- Testing: I only had 2 other computers at home without development environment, so my test cases weren’t able to cover the full range of problems people have been finding in the game. I should have added more error checking code and a MessageBox, so I can find why people can’t run the game. Next time, I will do a very simple warmup game with the boilerplate I’ll use and try to test it in as many machines I can find.
I had a lot of fun programming Arnold Bros and I plan to refactor the code and try improving the graphics as a way to get some pixel art skill for the next Ludum Dare. If I can I’ll try to get friday and monday off work so I can squeeze some extra hours to add ambition to the project and to do some preparation before the jam.
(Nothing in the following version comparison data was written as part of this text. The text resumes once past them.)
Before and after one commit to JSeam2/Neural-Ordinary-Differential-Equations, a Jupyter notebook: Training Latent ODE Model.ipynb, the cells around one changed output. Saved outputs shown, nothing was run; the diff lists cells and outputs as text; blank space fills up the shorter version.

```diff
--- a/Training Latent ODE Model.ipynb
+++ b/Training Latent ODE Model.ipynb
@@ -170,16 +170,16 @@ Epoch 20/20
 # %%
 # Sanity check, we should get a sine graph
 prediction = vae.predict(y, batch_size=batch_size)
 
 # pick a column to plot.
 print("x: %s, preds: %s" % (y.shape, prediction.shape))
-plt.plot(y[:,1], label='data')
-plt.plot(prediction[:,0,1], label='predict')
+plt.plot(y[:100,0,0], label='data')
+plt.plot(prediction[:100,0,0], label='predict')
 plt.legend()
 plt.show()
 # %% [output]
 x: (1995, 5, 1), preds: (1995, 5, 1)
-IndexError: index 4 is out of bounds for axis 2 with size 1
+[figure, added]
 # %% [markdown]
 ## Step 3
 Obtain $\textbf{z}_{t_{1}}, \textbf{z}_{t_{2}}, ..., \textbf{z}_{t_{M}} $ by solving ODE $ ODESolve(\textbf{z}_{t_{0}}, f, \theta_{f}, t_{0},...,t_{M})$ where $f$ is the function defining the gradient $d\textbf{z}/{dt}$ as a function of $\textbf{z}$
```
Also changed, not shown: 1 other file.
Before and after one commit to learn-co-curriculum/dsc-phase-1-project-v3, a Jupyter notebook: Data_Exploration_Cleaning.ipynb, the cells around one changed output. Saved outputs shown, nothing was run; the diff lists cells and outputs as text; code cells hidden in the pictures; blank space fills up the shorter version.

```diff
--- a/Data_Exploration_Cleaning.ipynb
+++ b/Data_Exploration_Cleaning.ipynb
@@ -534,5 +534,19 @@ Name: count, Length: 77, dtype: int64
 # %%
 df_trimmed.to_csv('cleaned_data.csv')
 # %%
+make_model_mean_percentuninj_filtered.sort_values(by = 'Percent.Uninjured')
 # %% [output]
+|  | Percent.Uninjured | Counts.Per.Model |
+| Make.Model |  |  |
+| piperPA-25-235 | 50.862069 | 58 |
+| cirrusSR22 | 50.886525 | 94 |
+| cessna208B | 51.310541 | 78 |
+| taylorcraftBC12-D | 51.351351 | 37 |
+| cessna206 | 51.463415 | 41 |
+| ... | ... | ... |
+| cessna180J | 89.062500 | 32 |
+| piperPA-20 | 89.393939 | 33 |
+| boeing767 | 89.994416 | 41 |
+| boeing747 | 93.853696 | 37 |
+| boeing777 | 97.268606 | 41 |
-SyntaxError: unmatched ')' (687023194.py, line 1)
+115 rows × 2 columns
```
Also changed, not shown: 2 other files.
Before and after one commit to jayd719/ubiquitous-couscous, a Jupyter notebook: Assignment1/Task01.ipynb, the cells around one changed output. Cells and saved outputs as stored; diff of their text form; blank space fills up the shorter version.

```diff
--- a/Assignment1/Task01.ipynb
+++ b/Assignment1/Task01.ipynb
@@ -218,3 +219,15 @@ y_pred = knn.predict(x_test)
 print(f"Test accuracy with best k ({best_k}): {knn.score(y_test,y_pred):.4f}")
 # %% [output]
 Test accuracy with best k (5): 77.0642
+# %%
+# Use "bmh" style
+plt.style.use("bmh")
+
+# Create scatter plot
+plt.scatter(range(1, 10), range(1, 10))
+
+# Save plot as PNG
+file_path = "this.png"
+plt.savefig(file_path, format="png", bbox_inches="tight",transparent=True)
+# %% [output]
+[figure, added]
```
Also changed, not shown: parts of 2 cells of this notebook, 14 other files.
I have known the competition since, maybe, five years and I have always wanted to participate. Last week I saw that this edition is the 10 year anniversary, and I decided to jump in this time. I wasn’t able to schedule all my weekend (and maybe take a day off monday) to commit to the compo, but I’ll try to make the best of the hours I have.
As a first timer, my objective this year is submitting something. My tool choices may not be the best, but without almost any preparation I haven’t been able to test a tile map editor or a different music creation tool (I feel this year most of us will use Otomata for the music).
Programming: I’ll code in C++ with Visual Studio 2010 using SDL (with SDLImage for loading PNG, sdl_picofont) and TinyOAL for audio. bss_util looks quite useful (and seems it’s quite similar to TinyOAL), but as I don’t know it very well, I’ll stay with the STL. For my VCS I’ll use Plastic SCM.
Graphics: PyxelEdit, GIMP and Color Scheme Designer 3
Sound: sfxr and Otomata
Good luck and greetings from Barcelona. The city, not the planet.